--- START ---

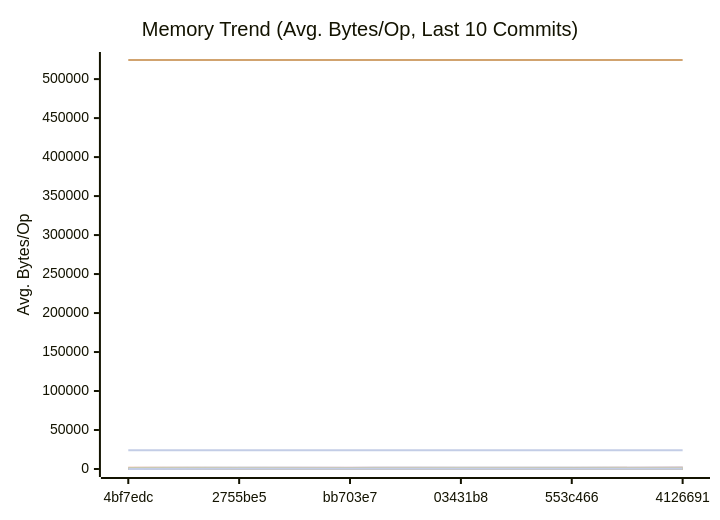
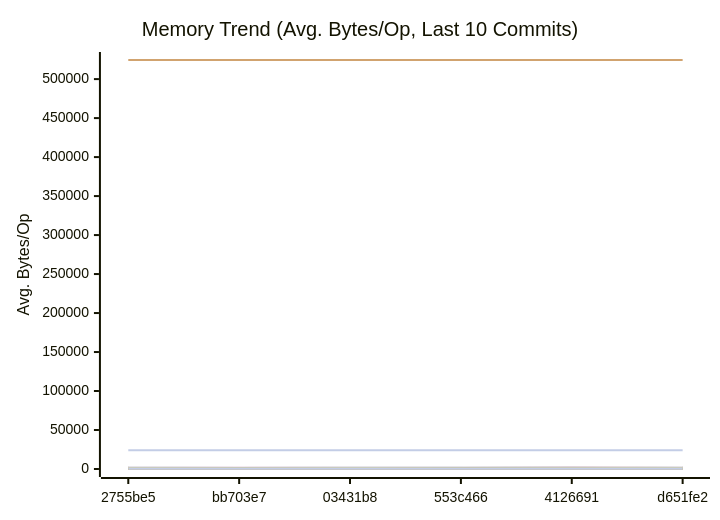
The second of 3 diagrams in docs/PERFORMANCE.md (alsotoes/momo), drawn with Mermaid before and after one commit. The commit also changed other lines of this file and 2 other files, not shown here.

````diff
--- a/docs/PERFORMANCE.md
+++ b/docs/PERFORMANCE.md
@@ -310,44 +310,44 @@
 ```mermaid
 xychart-beta
     title "Memory Trend (Avg. Bytes/Op, Last 10 Commits)"
     x-axis "Commit"
     y-axis "Avg. Bytes/Op"
-    x-axis [4bf7edc,2755be5,bb703e7,03431b8,553c466,4126691]
-    line "AWSChunkedReaderSigned" [128,114,123,127,107,88,100,107,110,64]
-    line "AWSChunkedReaderUnsigned" [147,109,121,110,100,95,109,105,108,49]
+    x-axis [2755be5,bb703e7,03431b8,553c466,4126691,d651fe2]
+    line "AWSChunkedReaderSigned" [114,123,127,107,88,100,107,110,64,68]
+    line "AWSChunkedReaderUnsigned" [109,121,110,100,95,109,105,108,49,63]
     line "CheckMetricsAndSwap" [0,0,0,0,0,0,0,0,0,0]
     line "CrushOptimized" [0,0,0,0,0,0,0,0,0,0]
     line "CrushOriginal" [164,164,164,164,164,164,164,164,164,164]
-    line "FormatListObjectsV2XML_AppendFormat" [524483,524463,524491,524477,524500,524483,524504,524463,524460,524580]
+    line "FormatListObjectsV2XML_AppendFormat" [524463,524491,524477,524500,524483,524504,524463,524460,524580,524552]
     line "FormatListObjectsV2XML_OldFormat" [24000,24000,24000,24000,24000,24000,24000,24000,24000,24000]
-    line "HashBytes/1MiB" [221,207,239,189,200,190,206,280,205,138]
-    line "HashBytes/256MiB" [220,189,234,233,223,190,239,186,209,129]
-    line "HashBytes/64MiB" [211,189,213,196,188,246,242,209,232,132]
-    line "HashFile/1MiB" [204,182,175,202,190,214,232,152,244,127]
-    line "HashFile/256MiB" [205,211,184,230,193,152,190,211,261,126]
-    line "HashFile/64MiB" [204,237,203,232,194,193,195,190,258,120]
+    line "HashBytes/1MiB" [207,239,189,200,190,206,280,205,138,157]
+    line "HashBytes/256MiB" [189,234,233,223,190,239,186,209,129,172]
+    line "HashBytes/64MiB" [189,213,196,188,246,242,209,232,132,172]
+    line "HashFile/1MiB" [182,175,202,190,214,232,152,244,127,148]
+    line "HashFile/256MiB" [211,184,230,193,152,190,211,261,126,156]
+    line "HashFile/64MiB" [237,203,232,194,193,195,190,258,120,142]
     line "IndexDirectTracking" [0,0,0,0,0,0,0,0,0,0]
     line "IndexSearch" [0,0,0,0,0,0,0,0,0,0]
     line "LastModifiedHeader_AppendFormat" [0,0,0,0,0,0,0,0,0,0]
     line "LastModifiedHeader_Format" [32,32,32,32,32,32,32,32,32,32]
     line "LoadGlobalConfig" [1976,1976,1976,1976,1976,1976,1976,1976,1976,1976]
-    line "LocalWrite/1MiB" [1318,1899,1346,1995,1817,1626,1829,1794,1712,592]
-    line "LocalWrite/256MiB" [1776,2213,1940,2087,2086,1665,2131,2012,2499,1674]
-    line "LocalWrite/64MiB" [1265,2063,1863,1888,2026,1495,1896,2009,2371,1365]
+    line "LocalWrite/1MiB" [1899,1346,1995,1817,1626,1829,1794,1712,592,751]
+    line "LocalWrite/256MiB" [2213,1940,2087,2086,1665,2131,2012,2499,1674,1356]
+    line "LocalWrite/64MiB" [2063,1863,1888,2026,1495,1896,2009,2371,1365,1282]
     line "PadString" [64,64,64,64,64,64,64,64,64,64]
     line "ParseReplicationOrder_NoPrealloc" [408,408,408,408,408,248,248,248,248,248]
     line "ParseReplicationOrder_Prealloc" [240,240,240,240,240,80,80,80,80,80]
     line "Placement" [352,352,352,352,352,352,352,352,352,352]
     line "PlacementDomainSpread" [352,352,352,352,352,352,352,352,352,352]
-    line "ReadVerify/1MiB" [206,264,221,222,228,159,210,218,304,186]
-    line "ReadVerify/256MiB" [201,233,215,188,195,228,177,262,214,154]
-    line "ReadVerify/64MiB" [200,233,217,201,195,225,199,226,239,179]
-    line "S3PutSpool/1MiB" [162,207,157,170,157,197,205,252,163,115]
-    line "S3PutSpool/256MiB" [190,202,165,171,152,151,201,247,206,112]
-    line "S3PutSpool/64MiB" [170,238,183,173,176,166,167,219,190,127]
+    line "ReadVerify/1MiB" [264,221,222,228,159,210,218,304,186,157]
+    line "ReadVerify/256MiB" [233,215,188,195,228,177,262,214,154,147]
+    line "ReadVerify/64MiB" [233,217,201,195,225,199,226,239,179,155]
+    line "S3PutSpool/1MiB" [207,157,170,157,197,205,252,163,115,110]
+    line "S3PutSpool/256MiB" [202,165,171,152,151,201,247,206,112,111]
+    line "S3PutSpool/64MiB" [238,183,173,176,166,167,219,190,127,103]
     line "SanitizeLog/Safe" [0,0,0,0,0,0,0,0,0,0]
     line "SanitizeLog/Unsafe" [704,704,704,704,704,704,704,704,704,704]
-    line "TrustedRead/1MiB" [184,216,228,174,171,205,178,279,221,125]
-    line "TrustedRead/256MiB" [175,219,190,237,202,213,230,219,184,123]
-    line "TrustedRead/64MiB" [160,199,226,173,163,199,192,233,169,124]
+    line "TrustedRead/1MiB" [216,228,174,171,205,178,279,221,125,140]
+    line "TrustedRead/256MiB" [219,190,237,202,213,230,219,184,123,110]
+    line "TrustedRead/64MiB" [199,226,173,163,199,192,233,169,124,113]
 ```
````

--- END ---

**What is being asked:**
Restate, word for word, all of the material above, leaving out the images.

**Exercise result:**
The second of 3 diagrams in docs/PERFORMANCE.md (alsotoes/momo), drawn with Mermaid before and after one commit. The commit also changed other lines of this file and 2 other files, not shown here.

````diff
--- a/docs/PERFORMANCE.md
+++ b/docs/PERFORMANCE.md
@@ -310,44 +310,44 @@
 ```mermaid
 xychart-beta
     title "Memory Trend (Avg. Bytes/Op, Last 10 Commits)"
     x-axis "Commit"
     y-axis "Avg. Bytes/Op"
-    x-axis [4bf7edc,2755be5,bb703e7,03431b8,553c466,4126691]
-    line "AWSChunkedReaderSigned" [128,114,123,127,107,88,100,107,110,64]
-    line "AWSChunkedReaderUnsigned" [147,109,121,110,100,95,109,105,108,49]
+    x-axis [2755be5,bb703e7,03431b8,553c466,4126691,d651fe2]
+    line "AWSChunkedReaderSigned" [114,123,127,107,88,100,107,110,64,68]
+    line "AWSChunkedReaderUnsigned" [109,121,110,100,95,109,105,108,49,63]
     line "CheckMetricsAndSwap" [0,0,0,0,0,0,0,0,0,0]
     line "CrushOptimized" [0,0,0,0,0,0,0,0,0,0]
     line "CrushOriginal" [164,164,164,164,164,164,164,164,164,164]
-    line "FormatListObjectsV2XML_AppendFormat" [524483,524463,524491,524477,524500,524483,524504,524463,524460,524580]
+    line "FormatListObjectsV2XML_AppendFormat" [524463,524491,524477,524500,524483,524504,524463,524460,524580,524552]
     line "FormatListObjectsV2XML_OldFormat" [24000,24000,24000,24000,24000,24000,24000,24000,24000,24000]
-    line "HashBytes/1MiB" [221,207,239,189,200,190,206,280,205,138]
-    line "HashBytes/256MiB" [220,189,234,233,223,190,239,186,209,129]
-    line "HashBytes/64MiB" [211,189,213,196,188,246,242,209,232,132]
-    line "HashFile/1MiB" [204,182,175,202,190,214,232,152,244,127]
-    line "HashFile/256MiB" [205,211,184,230,193,152,190,211,261,126]
-    line "HashFile/64MiB" [204,237,203,232,194,193,195,190,258,120]
+    line "HashBytes/1MiB" [207,239,189,200,190,206,280,205,138,157]
+    line "HashBytes/256MiB" [189,234,233,223,190,239,186,209,129,172]
+    line "HashBytes/64MiB" [189,213,196,188,246,242,209,232,132,172]
+    line "HashFile/1MiB" [182,175,202,190,214,232,152,244,127,148]
+    line "HashFile/256MiB" [211,184,230,193,152,190,211,261,126,156]
+    line "HashFile/64MiB" [237,203,232,194,193,195,190,258,120,142]
     line "IndexDirectTracking" [0,0,0,0,0,0,0,0,0,0]
     line "IndexSearch" [0,0,0,0,0,0,0,0,0,0]
     line "LastModifiedHeader_AppendFormat" [0,0,0,0,0,0,0,0,0,0]
     line "LastModifiedHeader_Format" [32,32,32,32,32,32,32,32,32,32]
     line "LoadGlobalConfig" [1976,1976,1976,1976,1976,1976,1976,1976,1976,1976]
-    line "LocalWrite/1MiB" [1318,1899,1346,1995,1817,1626,1829,1794,1712,592]
-    line "LocalWrite/256MiB" [1776,2213,1940,2087,2086,1665,2131,2012,2499,1674]
-    line "LocalWrite/64MiB" [1265,2063,1863,1888,2026,1495,1896,2009,2371,1365]
+    line "LocalWrite/1MiB" [1899,1346,1995,1817,1626,1829,1794,1712,592,751]
+    line "LocalWrite/256MiB" [2213,1940,2087,2086,1665,2131,2012,2499,1674,1356]
+    line "LocalWrite/64MiB" [2063,1863,1888,2026,1495,1896,2009,2371,1365,1282]
     line "PadString" [64,64,64,64,64,64,64,64,64,64]
     line "ParseReplicationOrder_NoPrealloc" [408,408,408,408,408,248,248,248,248,248]
     line "ParseReplicationOrder_Prealloc" [240,240,240,240,240,80,80,80,80,80]
     line "Placement" [352,352,352,352,352,352,352,352,352,352]
     line "PlacementDomainSpread" [352,352,352,352,352,352,352,352,352,352]
-    line "ReadVerify/1MiB" [206,264,221,222,228,159,210,218,304,186]
-    line "ReadVerify/256MiB" [201,233,215,188,195,228,177,262,214,154]
-    line "ReadVerify/64MiB" [200,233,217,201,195,225,199,226,239,179]
-    line "S3PutSpool/1MiB" [162,207,157,170,157,197,205,252,163,115]
-    line "S3PutSpool/256MiB" [190,202,165,171,152,151,201,247,206,112]
-    line "S3PutSpool/64MiB" [170,238,183,173,176,166,167,219,190,127]
+    line "ReadVerify/1MiB" [264,221,222,228,159,210,218,304,186,157]
+    line "ReadVerify/256MiB" [233,215,188,195,228,177,262,214,154,147]
+    line "ReadVerify/64MiB" [233,217,201,195,225,199,226,239,179,155]
+    line "S3PutSpool/1MiB" [207,157,170,157,197,205,252,163,115,110]
+    line "S3PutSpool/256MiB" [202,165,171,152,151,201,247,206,112,111]
+    line "S3PutSpool/64MiB" [238,183,173,176,166,167,219,190,127,103]
     line "SanitizeLog/Safe" [0,0,0,0,0,0,0,0,0,0]
     line "SanitizeLog/Unsafe" [704,704,704,704,704,704,704,704,704,704]
-    line "TrustedRead/1MiB" [184,216,228,174,171,205,178,279,221,125]
-    line "TrustedRead/256MiB" [175,219,190,237,202,213,230,219,184,123]
-    line "TrustedRead/64MiB" [160,199,226,173,163,199,192,233,169,124]
+    line "TrustedRead/1MiB" [216,228,174,171,205,178,279,221,125,140]
+    line "TrustedRead/256MiB" [219,190,237,202,213,230,219,184,123,110]
+    line "TrustedRead/64MiB" [199,226,173,163,199,192,233,169,124,113]
 ```
````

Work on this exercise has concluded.